>       o I did read some of the things I found and it looked like in my
>         version I could just change TopDir (which is NOT in the GUI) but
>         when I tired, I broke the web GUI.  My guess is that I changed the
>         file using root and I then had a permission issue.
>       o This really gets me back to, *how should I be changing these
>         files?*

Editing the file with sudo or root is fine. The permissions won't change.
*Copying* the files will result in the new files being owned by the wrong
user, unless you do "cp -a".

If you change TopDir, you'll have to restart BackupPC.

Some *really* important tips:

1. Give BackupPC its own filesystem. Do not use the filesystem at
/var/lib/backuppc (/data01 for you) for any other purpose. Some months down
the line you'll need to fsck this filesystem while the server is online and
you'll regret it if you didn't separate them. I used a shared /var/
partition until recently and it bit me in the butt repeatedly.
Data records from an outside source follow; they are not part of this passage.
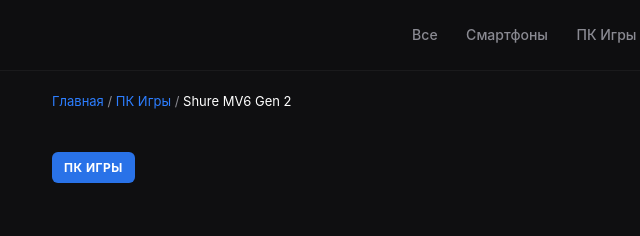
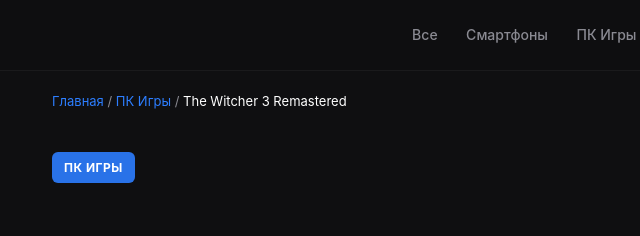
Before and after one commit to cybernews-ru/cybernews-ru.github.io, a plain HTML site: page news/the-witcher3.html in a window 1280 px wide. Shown: the top 236 px of the page, 188-828 px from the left. Drawn offline with Linux system fonts and the light colour scheme.

Commit message:
Add files via upload

```diff
--- a/news/the-witcher3.html
+++ b/news/the-witcher3.html
@@ -379,7 +379,7 @@
     <div class="breadcrumbs">
       <a href="../index.html">Главная</a> /
       <a href="../pcgames.html">ПК Игры</a> /
-      <span style="color:#fff;">Shure MV6 Gen 2</span>
+      <span style="color:#fff;">The Witcher 3 Remastered</span>
     </div>
 
     <article class="article-container">
```
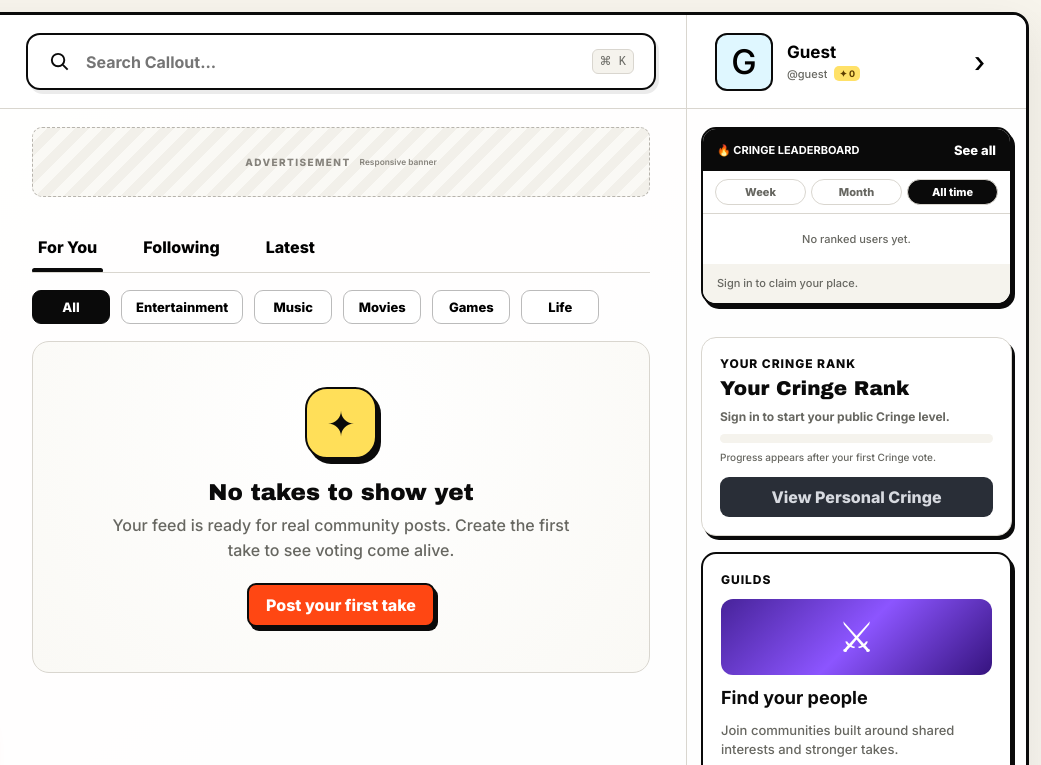
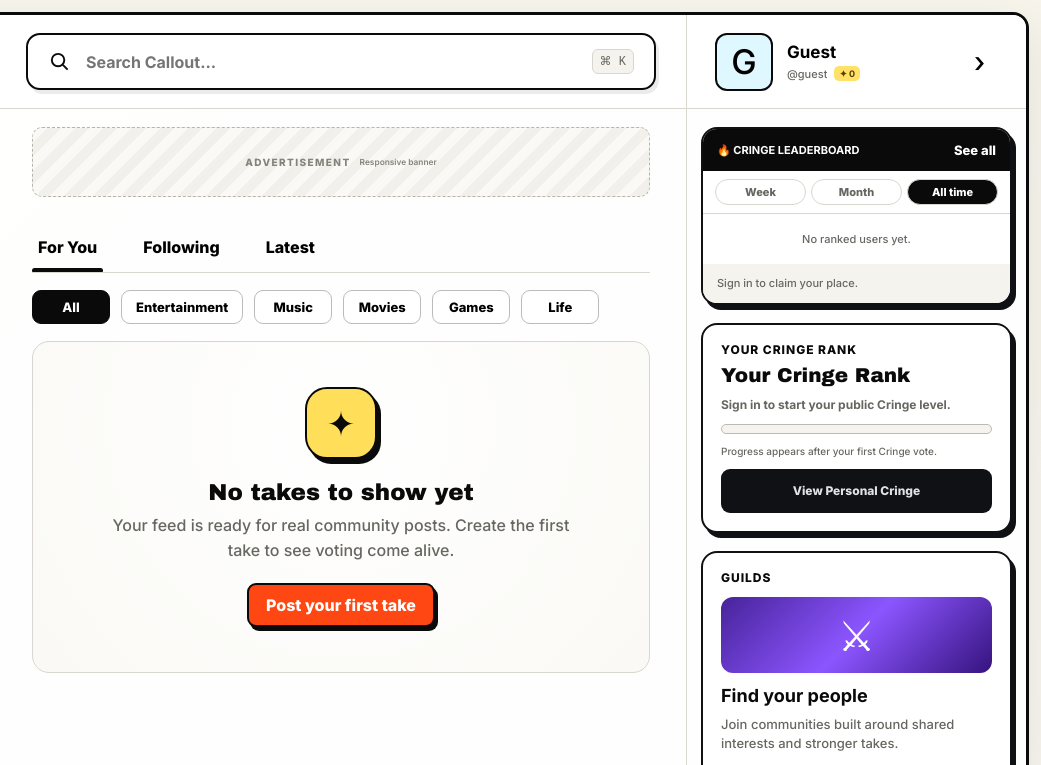
Before and after one commit to daniele123sd/callout, a website: page index.html in a window 1280 px wide. Shown: the top 765 px of the page, 239-1280 px from the left. Drawn offline with Linux system fonts and the light colour scheme; no server answers.

Commit message:
Align right rail ranking cards

```diff
--- a/index.html
+++ b/index.html
@@ -159,6 +159,6 @@
     <div class="toast" id="toast" role="status" aria-live="polite"></div>
     <script src="/vendor/dompurify.min.js"></script>
     <script src="/vendor/html2canvas.min.js"></script>
-    <script src="app.js?v=20260703-cringe-rank1"></script>
+    <script src="app.js?v=20260703-cringe-align2"></script>
   </body>
 </html>
--- a/styles.css
+++ b/styles.css
@@ -722,6 +722,25 @@ html[data-resolved-theme="dark"] .settings-subnav a.active { color:#1a1d22;backg
 html[data-resolved-theme="dark"] .personal-cringe-widget { box-shadow:none; }html[data-resolved-theme="dark"] .ranking-view-tabs button.active { color:#1a1d22;background:#aeb2bb; }
 @media(max-width:700px){.cringe-level-grid{grid-template-columns:1fr 1fr}.personal-cringe-page{padding:18px}.personal-cringe-page>header{align-items:flex-start}.personal-cringe-emblem{width:64px;height:64px;border-radius:18px}.profile-cringe-summary{width:100%;margin:10px 0 0}}
 
+/* Final right-rail alignment contract: leaderboard, Cringe and Guilds are one family. */
+.right-rail { gap:18px;align-items:stretch; }
+.right-rail > .rail-leaderboard,
+.right-rail > .personal-cringe-widget,
+.right-rail > .rail-guild-card { width:100%;min-width:0;margin:0;padding:18px;border:2px solid #101114;border-radius:16px;background:var(--paper);box-shadow:4px 5px 0 #101114; }
+.right-rail > .rail-leaderboard { padding:0; }
+.right-rail > .personal-cringe-widget { display:grid;gap:10px; }
+.personal-cringe-widget header { gap:7px; }.personal-cringe-widget header .section-kicker,.rail-guild-card .eyebrow { margin:0;line-height:1.2; }
+.personal-cringe-widget p,.personal-cringe-widget > small { margin:0;line-height:1.45; }
+.personal-cringe-track { height:10px;margin:1px 0 0;border:1px solid color-mix(in srgb,#101114 14%,var(--line)); }
+.personal-cringe-widget > button,.rail-guild-card button { min-height:44px;padding:0 12px;border:0;border-radius:9px;color:#e0e2e6;background:#101114;font-size:12px;font-weight:900; }
+.rail-guild-card > strong { display:block;margin:0 0 8px;line-height:1.2; }.rail-guild-card > p:not(.eyebrow) { margin:0 0 16px;line-height:1.45; }.rail-guild-card #railGuildActions { align-items:stretch; }
+html[data-resolved-theme="dark"] .right-rail > .rail-leaderboard,
+html[data-resolved-theme="dark"] .right-rail > .personal-cringe-widget,
+html[data-resolved-theme="dark"] .right-rail > .rail-guild-card { border-color:#0d0f12;background:var(--paper);box-shadow:4px 5px 0 #0d0f12; }
+html[data-resolved-theme="dark"] .personal-cringe-widget > button,
+html[data-resolved-theme="dark"] .rail-guild-card button { color:#d7dae0;background:#15181d; }
+@media(max-width:1150px){.right-rail{gap:16px}.right-rail>.rail-leaderboard,.right-rail>.personal-cringe-widget,.right-rail>.rail-guild-card{border-radius:15px}}
+
 /* Keep customization focused on identity essentials. Advanced legacy values remain stored. */
 .customization-studio .customization-grid label:nth-child(n+5),
 .customization-studio .layout-picker,
```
2. Test your SSH key authentication carefully. Consider giving the backuppc
user a shell (see "sudo chsh backuppc"), temporarily, so you can login and
test. I give it one permanently, although that could be regarded as a
security risk.

3. Your BackupPC filesystem must support hardlinks. It sounds like you've
done this before, but /data01 in your case must be ext2/3/4, xfs, or some
other filesystem that supports hard links. There's plenty of discussion on
this but I'm quite happy with ext4 and its default options.

Regards,
Tyler

--
"Those who make peaceful revolution impossible will make violent
revolution inevitable."
   -- John F. Kennedy